A drug shortage is plaguing emergency rooms in the U.S., and considering 45 out of 100 people visit one every year, this could affect millions of Americans.
A new study published in the journal Academic Emergency Medicine shows drug shortages in ERs across the nation increased by more than 400% between 2001 and 2014.
Researchers analyzed data from the University of Utah Drug Information Service, which receives drug shortage reports submitted through a public site administered by the American Society of Health-System Pharmacists. Two ER doctors looked at whether the shortages had to do with drugs used in ERs, then looked at whether the drugs were used for lifesaving or acute conditions.
- Nearly 34% of 1,800 drugs in short supply reported between 2001 and 2014 were used in ERs.
- More than half of all reported shortages were lifesaving drugs
- 10% of the shortages affected drugs with no substitute, including a snake anti-venom and a post-exposure rabies medication needed to prevent deadly infections.
- Drugs used to treat infectious diseases, relieve pain and treat patients who had been poisoned were the most common drugs on shortage.
- The number of shortages fell between 2002 and 2007, but rose by 435% between 2008 and 2014, suggesting a new policy at Big Pharma.
Jesse Pines, director of the office for clinical practice innovation at George Washington University School of Medicine & Health Sciences, the study’s senior author, says that constitutes a health crisis.
“Shortages are real, they’re happening, and they’re getting worse,” he said.
Pines, an ER physician himself, said hospitals have been hanging posters with quick alternative drug options, but nothing can fully replace the dwindling medications.
The spike in shortages between 2008 and 2014 is believed to involve U.S. Food and Drug Administration (FDA) oversight of drug manufacturers, and low Medicare reimbursement rates. Increased FDA oversight can make it more expensive to manufacture a drug, and low Medicare reimbursement rates can reduce already low profits, especially for generic drugs.
Specifically, the team said the reasons for the shortages included manufacturing delays (25.6%), supply and demand (14.9%), and availability of raw materials (4.4%). Pharmaceutical companies blamed a “business decision” for a lack of medication 2.1% of the time, but in over 46% of shortages studied, no reason was given.
The industry group Pharmaceutical Research and Manufacturers of America (PhRMA) says secondary wholesalers are to blame.
“The manufacturer of a drug has no influence or control over the prices charged by a secondary wholesaler to a hospital or pharmacy,” the group said in a statement on its website.
Supply chain issues and raw materials shortages can also contribute to drug shortages.
“Many factors” can lead to drug shortages, according to the Healthcare Distribution Management Association, a wholesaler industry group. They went on to say shortages typically occur with “insufficient warning and often [require] significant time and resources to manage.”

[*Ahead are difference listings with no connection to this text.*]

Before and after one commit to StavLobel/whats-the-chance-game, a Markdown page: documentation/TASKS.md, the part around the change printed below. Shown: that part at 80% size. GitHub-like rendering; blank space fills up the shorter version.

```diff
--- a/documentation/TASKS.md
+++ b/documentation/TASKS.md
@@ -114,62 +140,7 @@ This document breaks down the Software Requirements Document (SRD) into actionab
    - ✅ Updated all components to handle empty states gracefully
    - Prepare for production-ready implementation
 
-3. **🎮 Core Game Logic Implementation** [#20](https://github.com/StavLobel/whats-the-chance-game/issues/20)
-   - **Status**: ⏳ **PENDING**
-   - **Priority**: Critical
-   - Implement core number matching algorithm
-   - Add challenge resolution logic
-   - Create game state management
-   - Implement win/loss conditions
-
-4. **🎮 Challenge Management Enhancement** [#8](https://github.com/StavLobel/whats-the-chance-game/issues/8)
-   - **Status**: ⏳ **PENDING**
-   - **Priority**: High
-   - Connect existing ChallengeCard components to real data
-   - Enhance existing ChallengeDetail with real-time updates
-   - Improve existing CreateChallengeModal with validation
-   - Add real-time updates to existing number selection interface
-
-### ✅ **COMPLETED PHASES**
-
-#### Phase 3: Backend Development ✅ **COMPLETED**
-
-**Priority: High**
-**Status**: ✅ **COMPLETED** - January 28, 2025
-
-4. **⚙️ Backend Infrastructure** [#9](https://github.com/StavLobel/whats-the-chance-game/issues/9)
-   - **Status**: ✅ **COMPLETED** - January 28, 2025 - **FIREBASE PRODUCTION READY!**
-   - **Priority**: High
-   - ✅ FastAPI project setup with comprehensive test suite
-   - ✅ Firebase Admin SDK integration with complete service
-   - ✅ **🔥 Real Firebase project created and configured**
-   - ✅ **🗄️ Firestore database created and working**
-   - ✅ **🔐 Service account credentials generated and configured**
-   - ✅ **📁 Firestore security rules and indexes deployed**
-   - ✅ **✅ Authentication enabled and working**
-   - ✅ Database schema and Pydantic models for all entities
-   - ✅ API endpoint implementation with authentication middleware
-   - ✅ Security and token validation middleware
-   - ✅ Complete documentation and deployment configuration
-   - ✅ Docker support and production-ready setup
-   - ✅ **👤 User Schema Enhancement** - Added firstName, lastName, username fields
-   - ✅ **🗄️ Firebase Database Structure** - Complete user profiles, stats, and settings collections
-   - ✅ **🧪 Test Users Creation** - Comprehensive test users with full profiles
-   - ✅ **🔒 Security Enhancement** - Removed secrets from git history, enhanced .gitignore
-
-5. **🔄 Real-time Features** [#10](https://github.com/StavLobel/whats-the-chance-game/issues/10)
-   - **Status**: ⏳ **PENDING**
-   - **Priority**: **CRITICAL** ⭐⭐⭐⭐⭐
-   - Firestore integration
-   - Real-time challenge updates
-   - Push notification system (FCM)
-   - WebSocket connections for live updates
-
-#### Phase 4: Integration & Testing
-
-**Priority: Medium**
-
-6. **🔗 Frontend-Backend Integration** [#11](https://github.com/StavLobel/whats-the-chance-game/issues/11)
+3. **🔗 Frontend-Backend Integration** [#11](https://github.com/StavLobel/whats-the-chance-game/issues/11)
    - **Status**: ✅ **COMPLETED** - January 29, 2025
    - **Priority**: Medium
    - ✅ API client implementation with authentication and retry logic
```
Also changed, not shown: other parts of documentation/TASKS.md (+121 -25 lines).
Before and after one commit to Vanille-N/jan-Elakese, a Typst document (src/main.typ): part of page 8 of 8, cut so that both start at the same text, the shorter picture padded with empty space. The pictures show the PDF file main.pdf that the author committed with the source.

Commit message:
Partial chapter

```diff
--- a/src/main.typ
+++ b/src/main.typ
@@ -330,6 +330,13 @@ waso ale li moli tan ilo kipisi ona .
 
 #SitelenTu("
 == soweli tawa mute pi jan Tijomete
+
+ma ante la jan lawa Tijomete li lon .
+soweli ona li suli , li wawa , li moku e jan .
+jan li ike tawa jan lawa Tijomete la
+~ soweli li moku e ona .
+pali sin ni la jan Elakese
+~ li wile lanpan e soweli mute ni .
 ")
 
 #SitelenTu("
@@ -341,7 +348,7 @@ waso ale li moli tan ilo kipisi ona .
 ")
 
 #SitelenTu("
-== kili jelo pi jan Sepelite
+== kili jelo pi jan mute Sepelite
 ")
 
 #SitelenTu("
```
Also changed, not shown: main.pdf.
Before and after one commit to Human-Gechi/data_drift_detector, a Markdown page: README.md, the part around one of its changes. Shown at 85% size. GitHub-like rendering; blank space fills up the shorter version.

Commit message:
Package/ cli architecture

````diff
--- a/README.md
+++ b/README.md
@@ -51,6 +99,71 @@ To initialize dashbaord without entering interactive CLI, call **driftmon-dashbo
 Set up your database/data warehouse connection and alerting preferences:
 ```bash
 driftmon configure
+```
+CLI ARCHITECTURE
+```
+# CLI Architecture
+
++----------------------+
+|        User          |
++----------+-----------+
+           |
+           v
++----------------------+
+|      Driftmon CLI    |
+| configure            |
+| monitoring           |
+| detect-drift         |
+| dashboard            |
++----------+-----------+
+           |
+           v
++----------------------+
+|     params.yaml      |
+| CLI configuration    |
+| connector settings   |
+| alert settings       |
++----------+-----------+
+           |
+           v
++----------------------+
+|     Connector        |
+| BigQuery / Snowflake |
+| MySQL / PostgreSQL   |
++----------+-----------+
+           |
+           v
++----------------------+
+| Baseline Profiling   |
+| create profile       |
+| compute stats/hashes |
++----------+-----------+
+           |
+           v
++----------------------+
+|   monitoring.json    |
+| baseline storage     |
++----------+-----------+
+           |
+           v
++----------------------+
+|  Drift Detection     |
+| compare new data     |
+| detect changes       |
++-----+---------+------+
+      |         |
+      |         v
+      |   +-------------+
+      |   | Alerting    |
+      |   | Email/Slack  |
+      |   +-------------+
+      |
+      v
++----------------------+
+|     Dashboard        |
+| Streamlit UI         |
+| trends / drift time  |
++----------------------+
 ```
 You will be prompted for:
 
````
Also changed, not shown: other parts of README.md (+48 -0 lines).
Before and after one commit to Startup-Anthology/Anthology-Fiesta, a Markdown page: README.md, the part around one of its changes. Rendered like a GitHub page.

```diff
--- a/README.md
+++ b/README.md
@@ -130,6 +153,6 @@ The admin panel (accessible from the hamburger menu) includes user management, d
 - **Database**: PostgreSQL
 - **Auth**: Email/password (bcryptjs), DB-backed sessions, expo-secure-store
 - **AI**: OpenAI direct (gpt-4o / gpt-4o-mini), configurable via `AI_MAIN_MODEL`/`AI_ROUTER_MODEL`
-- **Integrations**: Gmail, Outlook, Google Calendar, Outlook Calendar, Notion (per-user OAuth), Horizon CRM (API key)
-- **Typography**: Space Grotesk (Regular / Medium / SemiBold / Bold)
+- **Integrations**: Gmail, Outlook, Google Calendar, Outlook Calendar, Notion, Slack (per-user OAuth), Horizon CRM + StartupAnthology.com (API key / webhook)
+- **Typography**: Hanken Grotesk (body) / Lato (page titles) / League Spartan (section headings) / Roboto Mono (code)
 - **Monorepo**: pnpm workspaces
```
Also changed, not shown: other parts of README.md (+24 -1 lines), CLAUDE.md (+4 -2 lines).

The FDA has a long-term strategic plan to prevent drug shortages, but it cannot require pharmaceutical companies to produce more drugs, make certain drugs, or change the amount distributed.
“There are a number of factors that cause or contribute to drug shortages that are outside of FDA’s control,” the agency said.
And while more drug oversight is certainly a good thing, it can pose a problem for drug companies. It is often cheaper to stop making a drug than it is to submit to enhanced inspections or invest in infrastructure.
“This is one of the byproducts of a focus on cost in health care,” explained Pines. “There may be a demand for medication, but it may not be in a company’s best interest to produce it because the amount they can charge is often lower than the amount it costs to manufacture it.”
It’s unlikely that companies will start making more of the drugs so desperately needed by emergency rooms, because most of them are sterile injectables with low profit margins.
“There are many ways to mitigate drug shortages, but there’s no magic bullet to solve them,” said Pines. “This could and potentially will get worse.”
The President has the power to order companies to produce more drugs, however. In 2012, President Obama signed an executive order demanding that the FDA take action on the drug shortage. In turn, the agency took measures to increase the supply of Methotrexate, a drug for children with leukemia, and Doxil, a drug used to treat various cancers.
Julie Fidler is a freelance writer, legal blogger, and the author of Adventures in Holy Matrimony: For Better or the Absolute Worst. She lives in Pennsylvania with her husband and two ridiculously spoiled cats. She occasionally pontificates on her blog.